• [Exercise]: Scan the listing beneath this sentence. Report each line with the word "signup".

• [Data in this exercise]:
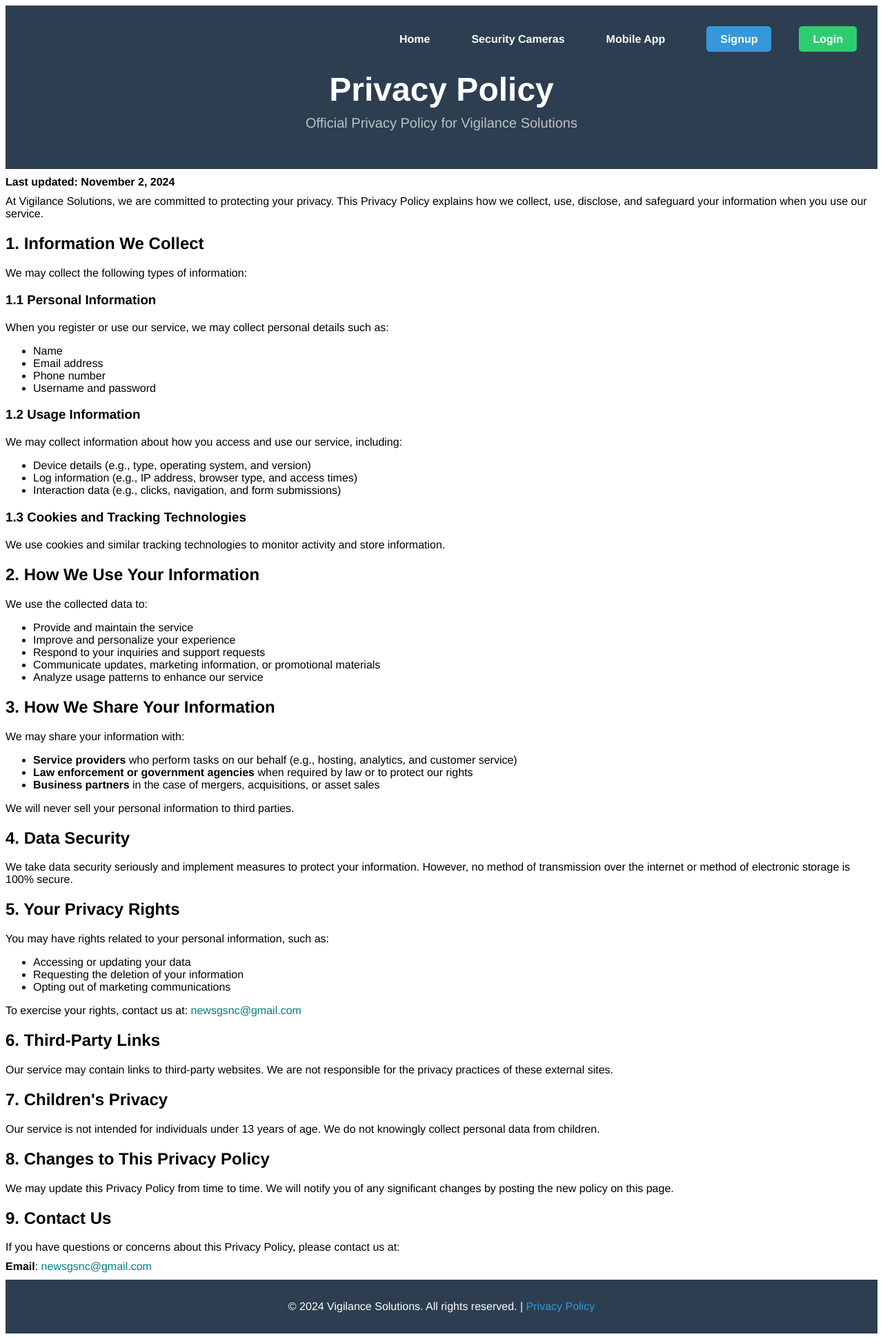
After one commit to GouthamOfTheNP/SecurityCamera, a Flask app: page /privacy in a window 1280 px wide. The commit adds this page. Shown: the whole page at 69% size. Run offline with Flask 3, Linux system fonts and the light colour scheme.

Commit message:
Add files via upload

```diff
--- a/templates/login.html
+++ b/templates/login.html
@@ -21,5 +21,11 @@
 		<a href="/forgot">Forgot your password?</a> <br> <br>
 		<a href="/signup">Don't have an account? Sign up here.</a>
 	</header>
+	<footer>
+		<p>
+			&copy; 2024 Vigilance Solutions. All rights reserved. |
+			<a href="/privacy">Privacy Policy</a>
+		</p>
+	</footer>
 </body>
 </html>
--- /dev/null
+++ b/templates/privacy.html
@@ -0,0 +1,112 @@
+<!DOCTYPE html>
+<html lang="en-us">
+<head>
+	<meta charset="UTF-8">
+	<title>Vigilance Solutions</title>
+	<meta name="viewport" content="width=device-width, initial-scale=1">
+	<link rel="stylesheet" type="text/css" href="../static/styles.css">
+	<link rel='icon' href="{{ url_for('static', filename='icon.ico') }}" type='image/x-icon'>
+	<style>
+		.logged p {
+            text-align: left;
+            margin: 10px 0
+		}
+	</style>
+</head>
+<body>
+<header>
+	<nav>
+		<ul class="navbar">
+			<li><a href="/">Home</a></li>
+			<li><a href="/security-camera">Security Cameras</a></li>
+			<li><a href="/mobile-app">Mobile App</a></li>
+			<li></li>
+			{% if not session['logged_in'] %}
+			<li><a href="/signup" class="signup-btn" id="signup">Signup</a></li>
+			<li></li>
+			<li><a href="/login" class="signup-btn" id="login">Login</a></li>
+			{% endif %}
+		</ul>
+	</nav>
+	<br> <br>
+	<h1>Privacy Policy</h1>
+	<p class="tagline">Official Privacy Policy for Vigilance Solutions</p>
+</header>
+<div class="logged" style="text-align: left">
+	<p><strong>Last updated: November 2, 2024</strong></p>
+	<p>At Vigilance Solutions, we are committed to protecting your privacy. This Privacy Policy explains how we collect, use, disclose, and safeguard your information when you use our service.</p>
+
+	<h2>1. Information We Collect</h2>
+	<p>We may collect the following types of information:</p>
+	<h3>1.1 Personal Information</h3>
+	<p>When you register or use our service, we may collect personal details such as:</p>
+	<ul>
+		<li>Name</li>
+		<li>Email address</li>
+		<li>Phone number</li>
+		<li>Username and password</li>
+	</ul>
+
+	<h3>1.2 Usage Information</h3>
+	<p>We may collect information about how you access and use our service, including:</p>
+	<ul>
+		<li>Device details (e.g., type, operating system, and version)</li>
+		<li>Log information (e.g., IP address, browser type, and access times)</li>
+		<li>Interaction data (e.g., clicks, navigation, and form submissions)</li>
+	</ul>
+
+	<h3>1.3 Cookies and Tracking Technologies</h3>
+	<p>We use cookies and similar tracking technologies to monitor activity and store information.</p>
+
+	<h2>2. How We Use Your Information</h2>
+	<p>We use the collected data to:</p>
+	<ul>
+		<li>Provide and maintain the service</li>
+		<li>Improve and personalize your experience</li>
+		<li>Respond to your inquiries and support requests</li>
+		<li>Communicate updates, marketing information, or promotional materials</li>
+		<li>Analyze usage patterns to enhance our service</li>
+	</ul>
+
+	<h2>3. How We Share Your Information</h2>
+	<p>We may share your information with:</p>
+	<ul>
+		<li><strong>Service providers</strong> who perform tasks on our behalf (e.g., hosting, analytics, and customer service)</li>
+		<li><strong>Law enforcement or government agencies</strong> when required by law or to protect our rights</li>
+		<li><strong>Business partners</strong> in the case of mergers, acquisitions, or asset sales</li>
+	</ul>
+	<p>We will never sell your personal information to third parties.</p>
+
+	<h2>4. Data Security</h2>
+	<p>We take data security seriously and implement measures to protect your information. However, no method of transmission over the internet or method of electronic storage is 100% secure.</p>
+
+	<h2>5. Your Privacy Rights</h2>
+	<p>You may have rights related to your personal information, such as:</p>
+	<ul>
+		<li>Accessing or updating your data</li>
+		<li>Requesting the deletion of your information</li>
+		<li>Opting out of marketing communications</li>
+	</ul>
+	<p>To exercise your rights, contact us at: <a href="mailto:newsgsnc@gmail.com">newsgsnc@gmail.com</a></p>
+
+	<h2>6. Third-Party Links</h2>
+	<p>Our service may contain links to third-party websites. We are not responsible for the privacy practices of these external sites.</p>
+
+	<h2>7. Children's Privacy</h2>
+	<p>Our service is not intended for individuals under 13 years of age. We do not knowingly collect personal data from children.</p>
+
+	<h2>8. Changes to This Privacy Policy</h2>
+	<p>We may update this Privacy Policy from time to time. We will notify you of any significant changes by posting the new policy on this page.</p>
+
+	<h2>9. Contact Us</h2>
+	<p>If you have questions or concerns about this Privacy Policy, please contact us at:</p>
+	<p><strong>Email</strong>: <a href="mailto:newsgsnc@gmail.com">newsgsnc@gmail.com</a></p>
+</div>
+<footer>
+	<p>
+		&copy; 2024 Vigilance Solutions. All rights reserved. |
+		<a href="privacy">Privacy Policy</a>
+	</p>
+</footer>
+</body>
+</html>
--- a/templates/signup.html
+++ b/templates/signup.html
@@ -20,6 +20,12 @@
 		{{ error_code }}
 	</form> <br> <br>
 	<a href="/login">Already have an account? Log in here.</a>
+	<footer>
+		<p>
+			&copy; 2024 Vigilance Solutions. All rights reserved. |
+			<a href="/privacy">Privacy Policy</a>
+		</p>
+	</footer>
 </header>
 </body>
 </html>
```
Also changed, not shown: templates/index.html (+95 -24 lines), templates/logout.html (added, +18 -0 lines), templates/mobile_app.html (+19 -0 lines), templates/security_camera.html (+29 -10 lines), templates/server.html (added, +44 -0 lines).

• [Result for this exercise]:
 		<a href="/signup">Don't have an account? Sign up here.</a>
+			<li><a href="/signup" class="signup-btn" id="signup">Signup</a></li>
+			<li><a href="/login" class="signup-btn" id="login">Login</a></li>
--- a/templates/signup.html
+++ b/templates/signup.html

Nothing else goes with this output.